> [Exercise prompt]
Show every line in the entries below where the word "html" appears.

□ □ □ □ □ □ □

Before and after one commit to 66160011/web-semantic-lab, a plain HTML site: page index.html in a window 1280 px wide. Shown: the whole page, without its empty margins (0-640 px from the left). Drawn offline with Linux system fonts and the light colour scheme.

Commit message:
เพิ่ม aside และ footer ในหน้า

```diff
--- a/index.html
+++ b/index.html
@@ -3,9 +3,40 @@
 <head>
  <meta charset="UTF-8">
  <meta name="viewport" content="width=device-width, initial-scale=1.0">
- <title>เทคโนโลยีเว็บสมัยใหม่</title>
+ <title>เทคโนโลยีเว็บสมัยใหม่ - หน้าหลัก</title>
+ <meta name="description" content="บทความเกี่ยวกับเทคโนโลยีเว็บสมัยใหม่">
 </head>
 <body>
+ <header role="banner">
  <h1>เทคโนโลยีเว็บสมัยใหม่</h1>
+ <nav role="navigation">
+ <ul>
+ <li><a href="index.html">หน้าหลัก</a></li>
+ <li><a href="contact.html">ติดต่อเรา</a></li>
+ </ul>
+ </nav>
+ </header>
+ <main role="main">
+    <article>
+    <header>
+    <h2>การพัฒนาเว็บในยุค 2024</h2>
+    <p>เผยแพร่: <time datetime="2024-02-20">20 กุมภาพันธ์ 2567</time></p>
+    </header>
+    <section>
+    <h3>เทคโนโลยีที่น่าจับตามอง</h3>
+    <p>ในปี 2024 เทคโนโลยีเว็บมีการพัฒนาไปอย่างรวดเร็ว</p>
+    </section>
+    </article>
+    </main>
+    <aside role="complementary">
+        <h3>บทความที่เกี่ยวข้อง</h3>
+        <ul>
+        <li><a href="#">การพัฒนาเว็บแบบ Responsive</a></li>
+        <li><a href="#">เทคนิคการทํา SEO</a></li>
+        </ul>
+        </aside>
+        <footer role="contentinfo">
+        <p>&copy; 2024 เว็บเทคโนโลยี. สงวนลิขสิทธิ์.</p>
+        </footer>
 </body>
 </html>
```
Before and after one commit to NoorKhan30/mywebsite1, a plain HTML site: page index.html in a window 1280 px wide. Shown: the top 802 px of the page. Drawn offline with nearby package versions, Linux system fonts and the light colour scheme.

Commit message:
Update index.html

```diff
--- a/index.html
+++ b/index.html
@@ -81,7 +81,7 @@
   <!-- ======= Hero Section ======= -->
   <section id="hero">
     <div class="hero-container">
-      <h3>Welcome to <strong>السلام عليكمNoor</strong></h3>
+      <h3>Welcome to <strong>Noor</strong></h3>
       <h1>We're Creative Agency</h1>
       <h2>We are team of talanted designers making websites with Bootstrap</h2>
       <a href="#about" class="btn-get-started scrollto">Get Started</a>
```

□ □ □ □ □ □ □

> [Output of the task]
Before and after one commit to 66160011/web-semantic-lab, a plain HTML site: page index.html in a window 1280 px wide. Shown: the whole page, without its empty margins (0-640 px from the left). Drawn offline with Linux system fonts and the light colour scheme.
--- a/index.html
+++ b/index.html
+ <li><a href="index.html">หน้าหลัก</a></li>
+ <li><a href="contact.html">ติดต่อเรา</a></li>
 </html>
Before and after one commit to NoorKhan30/mywebsite1, a plain HTML site: page index.html in a window 1280 px wide. Shown: the top 802 px of the page. Drawn offline with nearby package versions, Linux system fonts and the light colour scheme.
Update index.html
--- a/index.html
+++ b/index.html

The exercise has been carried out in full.